12. Make a timeline. Write down everything you want to occur during the party and when.
13. Make a list of photos. Be very specific about the pictures you want the photographer to take. You don’t want to risk not having a picture of someone important to you.
14. Consider hiring a party planner for the day. It’s a small price to pay to be a guest at your own party!
15. The devil is in the details. Don’t underestimate the amount of time you’ll need to devote to details in the last month. You’ll need to finalize the headcount, select the menu, make sure your clothing is ready, and make table assignments.
16. Don’t sweat the small stuff. Something will go wrong, and no one will notice, and no one will care.
At least twice a week, I’ll find myself on a ladder in the uppermost recesses of someone’s coat closet pulling out a crushed shopping bag filled with the extra party favors from a party hosted five, ten, fifteen, or twenty years before.

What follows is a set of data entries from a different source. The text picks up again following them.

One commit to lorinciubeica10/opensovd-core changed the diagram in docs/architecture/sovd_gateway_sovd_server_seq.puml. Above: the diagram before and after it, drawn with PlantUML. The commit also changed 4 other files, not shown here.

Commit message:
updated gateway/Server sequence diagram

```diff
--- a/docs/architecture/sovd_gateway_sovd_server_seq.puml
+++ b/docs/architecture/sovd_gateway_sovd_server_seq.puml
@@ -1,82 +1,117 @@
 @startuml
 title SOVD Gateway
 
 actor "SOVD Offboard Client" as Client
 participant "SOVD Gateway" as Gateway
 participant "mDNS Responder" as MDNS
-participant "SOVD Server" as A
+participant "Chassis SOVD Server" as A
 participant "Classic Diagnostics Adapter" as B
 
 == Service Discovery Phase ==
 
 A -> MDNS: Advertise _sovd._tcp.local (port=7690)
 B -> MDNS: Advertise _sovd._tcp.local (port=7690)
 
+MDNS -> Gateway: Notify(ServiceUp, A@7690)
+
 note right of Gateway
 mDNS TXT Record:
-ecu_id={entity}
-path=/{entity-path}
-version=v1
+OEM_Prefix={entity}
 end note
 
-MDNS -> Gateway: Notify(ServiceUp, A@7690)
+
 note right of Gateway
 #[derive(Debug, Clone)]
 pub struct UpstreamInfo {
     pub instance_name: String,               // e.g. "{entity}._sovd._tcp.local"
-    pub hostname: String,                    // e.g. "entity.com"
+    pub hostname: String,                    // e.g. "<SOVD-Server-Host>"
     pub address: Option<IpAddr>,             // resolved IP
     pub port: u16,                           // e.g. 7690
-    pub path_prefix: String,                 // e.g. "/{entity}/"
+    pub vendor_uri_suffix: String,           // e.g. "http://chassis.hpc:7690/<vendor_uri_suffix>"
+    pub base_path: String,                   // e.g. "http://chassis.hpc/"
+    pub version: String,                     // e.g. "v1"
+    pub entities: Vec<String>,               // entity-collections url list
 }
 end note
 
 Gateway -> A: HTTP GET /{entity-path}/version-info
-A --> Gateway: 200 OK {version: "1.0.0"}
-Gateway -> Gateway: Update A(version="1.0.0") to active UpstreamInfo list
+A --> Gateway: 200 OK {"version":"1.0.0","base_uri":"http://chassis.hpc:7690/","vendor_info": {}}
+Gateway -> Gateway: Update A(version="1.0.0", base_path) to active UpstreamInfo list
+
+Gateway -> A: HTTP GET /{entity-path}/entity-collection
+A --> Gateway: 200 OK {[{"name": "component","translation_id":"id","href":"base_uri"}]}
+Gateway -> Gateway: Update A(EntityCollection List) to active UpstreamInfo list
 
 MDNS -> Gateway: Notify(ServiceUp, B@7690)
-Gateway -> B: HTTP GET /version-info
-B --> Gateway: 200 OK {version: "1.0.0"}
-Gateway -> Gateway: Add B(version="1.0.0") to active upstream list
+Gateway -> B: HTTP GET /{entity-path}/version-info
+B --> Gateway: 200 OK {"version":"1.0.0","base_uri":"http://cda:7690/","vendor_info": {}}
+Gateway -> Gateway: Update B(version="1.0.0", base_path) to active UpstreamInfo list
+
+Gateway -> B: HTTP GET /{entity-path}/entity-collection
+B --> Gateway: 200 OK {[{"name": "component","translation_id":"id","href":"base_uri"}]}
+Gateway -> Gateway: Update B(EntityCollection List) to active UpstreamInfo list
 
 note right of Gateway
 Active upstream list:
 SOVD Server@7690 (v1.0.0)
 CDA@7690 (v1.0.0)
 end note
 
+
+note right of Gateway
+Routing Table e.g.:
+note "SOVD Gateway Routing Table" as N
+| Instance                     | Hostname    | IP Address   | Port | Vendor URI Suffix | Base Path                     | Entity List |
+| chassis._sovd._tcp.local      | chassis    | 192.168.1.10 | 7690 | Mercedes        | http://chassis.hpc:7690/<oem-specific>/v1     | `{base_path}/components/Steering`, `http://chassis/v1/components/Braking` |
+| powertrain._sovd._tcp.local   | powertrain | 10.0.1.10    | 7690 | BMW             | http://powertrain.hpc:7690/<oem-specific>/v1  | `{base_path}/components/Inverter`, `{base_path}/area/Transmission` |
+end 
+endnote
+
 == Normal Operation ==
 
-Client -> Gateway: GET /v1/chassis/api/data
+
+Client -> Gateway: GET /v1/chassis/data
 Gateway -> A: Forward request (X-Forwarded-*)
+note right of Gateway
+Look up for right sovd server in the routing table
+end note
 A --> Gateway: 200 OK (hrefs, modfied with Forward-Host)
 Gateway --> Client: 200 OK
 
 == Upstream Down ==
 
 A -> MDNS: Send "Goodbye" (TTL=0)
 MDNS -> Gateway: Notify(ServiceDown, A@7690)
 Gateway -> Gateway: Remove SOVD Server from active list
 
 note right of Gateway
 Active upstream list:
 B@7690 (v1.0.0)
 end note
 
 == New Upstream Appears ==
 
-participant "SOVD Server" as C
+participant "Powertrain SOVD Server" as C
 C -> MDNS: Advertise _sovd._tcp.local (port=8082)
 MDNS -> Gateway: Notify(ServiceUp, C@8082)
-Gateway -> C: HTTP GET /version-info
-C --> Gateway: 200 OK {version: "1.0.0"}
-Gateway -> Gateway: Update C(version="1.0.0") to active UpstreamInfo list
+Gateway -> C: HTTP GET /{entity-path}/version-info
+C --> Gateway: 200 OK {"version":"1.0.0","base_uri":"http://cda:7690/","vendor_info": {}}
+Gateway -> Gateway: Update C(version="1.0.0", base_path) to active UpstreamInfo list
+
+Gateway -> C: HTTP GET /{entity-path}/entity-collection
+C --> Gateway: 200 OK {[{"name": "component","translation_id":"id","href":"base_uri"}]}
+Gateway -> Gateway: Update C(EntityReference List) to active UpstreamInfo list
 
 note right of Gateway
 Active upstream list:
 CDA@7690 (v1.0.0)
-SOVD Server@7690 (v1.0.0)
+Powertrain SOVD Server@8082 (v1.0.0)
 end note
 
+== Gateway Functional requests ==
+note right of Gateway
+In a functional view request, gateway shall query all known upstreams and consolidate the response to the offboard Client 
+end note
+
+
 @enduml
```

Now, it’s clearly garbage, but the interesting thing is that it was even garbage at the time the party was hosted. People are just too caught up in the moment to realize it.
Today, party favors have morphed into elaborate giveaways that cost way too much money and, in my opinion, are wasteful, not useful, and not necessary. Let’s take the trophy party favor as an example. It’s bad enough that children get a trophy for playing on a team or getting a haircut, but do we have to give them trophies for attending birthday parties? The trophy saying “I Had Fun at Ethan’s 6th Birthday Party” is definitely on my list of all time worst party favors. And it’s not just young children getting party favors. Bar mitzvahs and Sweet Sixteen parties now end with giveaways ranging from sweatshirts to pajamas to MP3 players. And, even adults attending benefits and bridal/baby showers receive party favors. Clearly, this trend has gotten way out of control.
Let’s end the trend of giving party favors. You can start by eliminating party favors when you’re the hostess. Or, at least think edible and/or easily disposable. A bag of candy or an iTunes or Starbucks gift card work for everyone. Then, when on the receiving end, leave the party favor behind. Only take the favor if it’s given to you directly by the hostess. Then, follow the 24-hour rule: the party favor leaves your house within 24 hours. In the case of children’s party favors, this is plenty of time for your child to have fun with it, but not long enough to become attached to it. And for you, it’s just enough time to realize that you don’t need a chocolate lollipop shaped like a pacifier, a cheap picture frame, or yet another tote bag monogrammed with the name of a corporation or club. So, you get the message. Don’t give or accept party favors. Just say NO to the unnecessary expense, unnecessary clutter, and unnecessary effort!